[Opening MATERIAL SUPPLIED section]

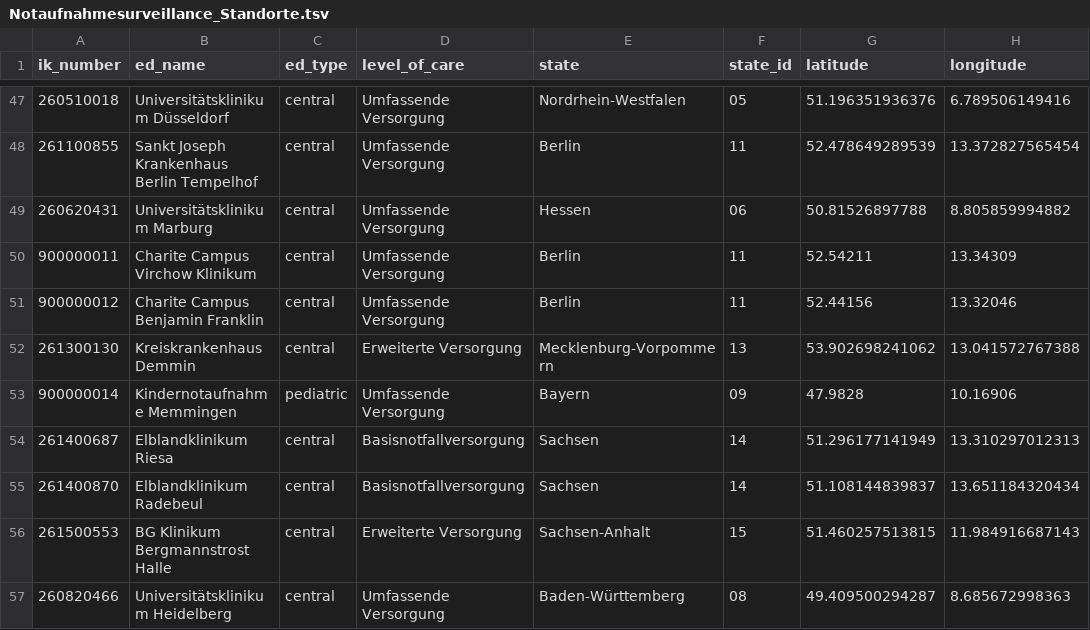
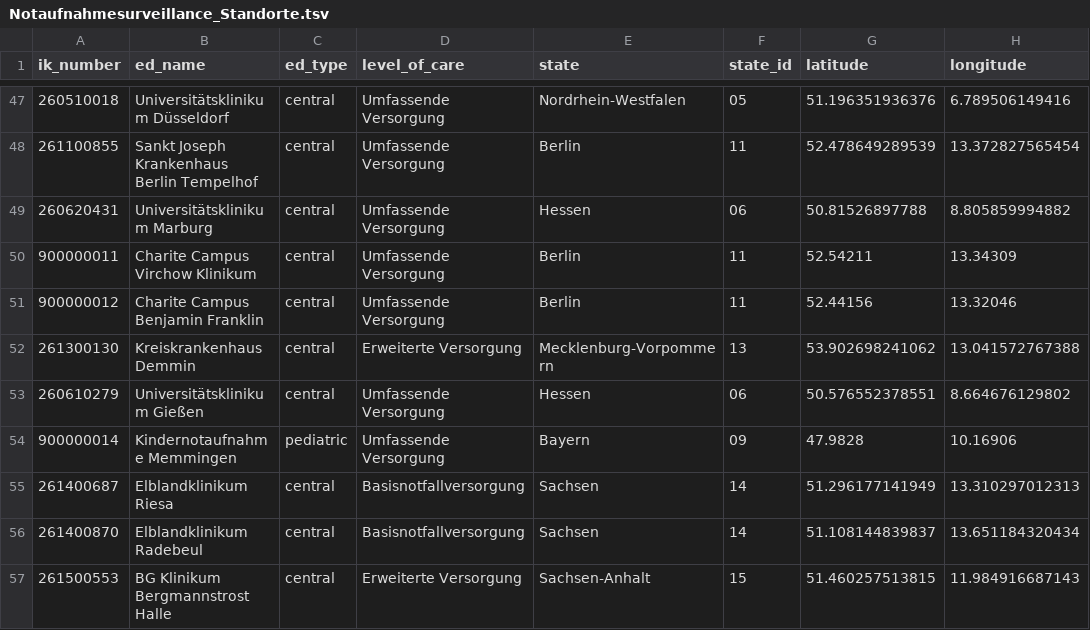
Before and after one commit to robert-koch-institut/Daten_der_Notaufnahmesurveillance, a TSV file: Notaufnahmesurveillance_Standorte.tsv, drawn as a sheet; only a part is shown, gaps mark what is left out; the shorter side is filled out with more unchanged rows; the diff names each change by its address in the sheet, - before the commit and + after, or states it on an @@ line.

```diff
--- a/Notaufnahmesurveillance_Standorte.tsv
+++ b/Notaufnahmesurveillance_Standorte.tsv
+row 53: 260610279 | Universitätsklinikum Gießen | central | Umfassende Versorgung | Hessen | 06 | 50.576552378551 | 8.664676129802
```
Also changed, not shown: 10 other files.
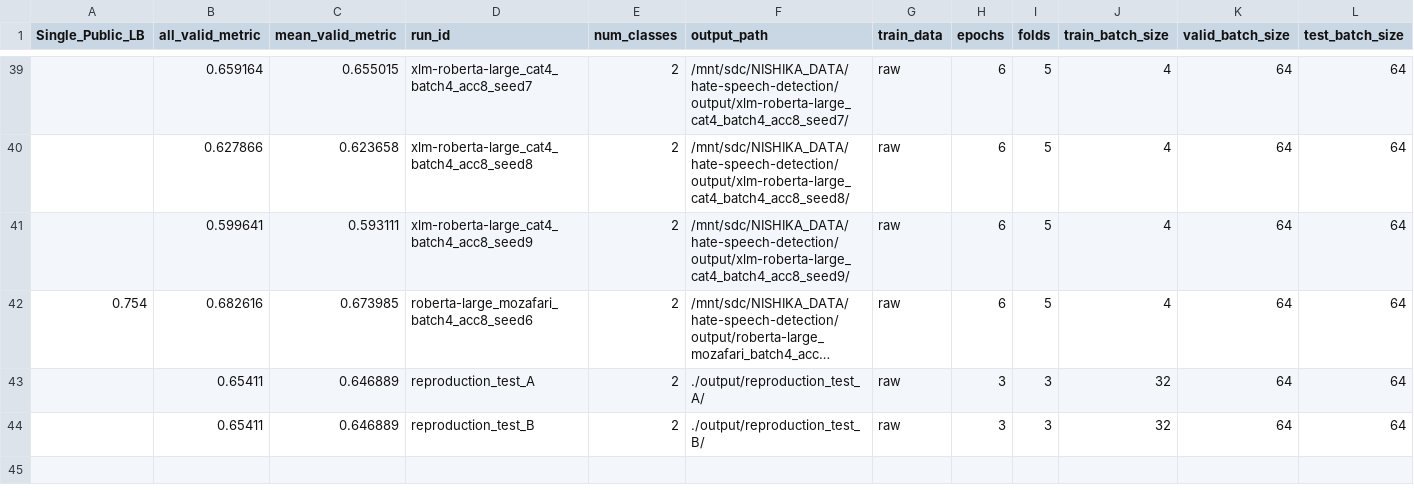
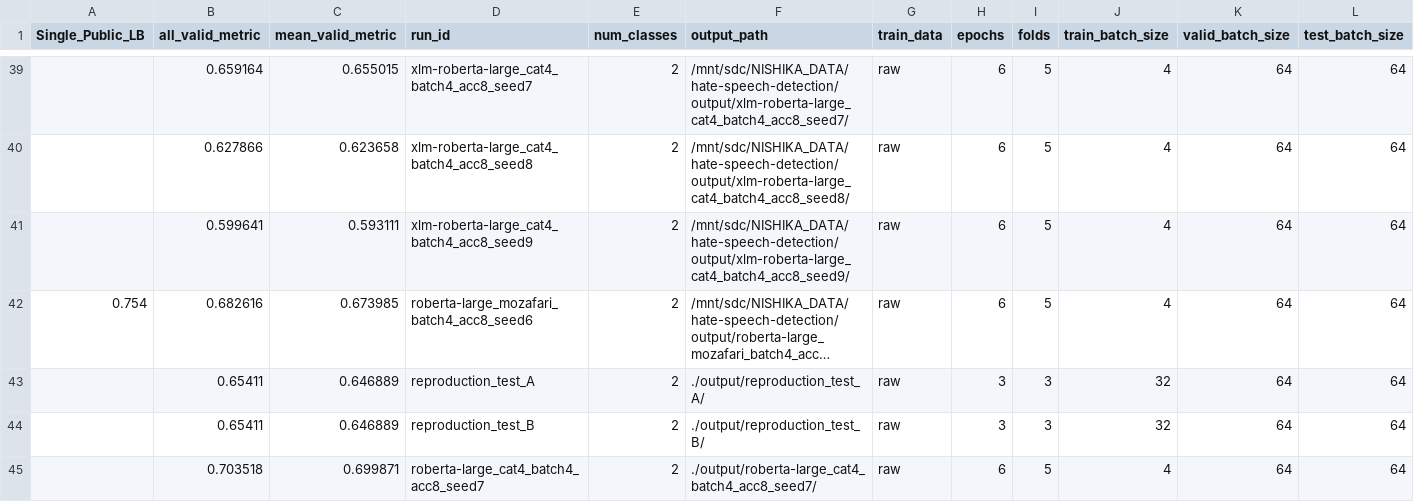
Before and after one commit to gucci-san/hate-speech-detection, a CSV file: experiment/experiment_log.csv, drawn as a sheet; only a part is shown, gaps mark what is left out; long unchanged cells end in …; rows hold the shown columns only; the diff names each change by its address in the sheet, - before the commit and + after, or states it on an @@ line.

```diff
--- a/experiment/experiment_log.csv
+++ b/experiment/experiment_log.csv
+row 45:  | 0.703518 | 0.699871 | roberta-large_cat4_batch4_acc8_seed7 | 2 | ./output/roberta-large_cat4_batch4_acc8_seed7/ | raw | 6 | 5 | 4 | 64 | 64
```
Also changed, not shown: 2 other files.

[Closing MATERIAL SUPPLIED section]

## WORK INSTRUCTIONS:
Total lines with "experiment" in the records above: report that figure alone.

## RESULT OF THIS EXERCISE:
3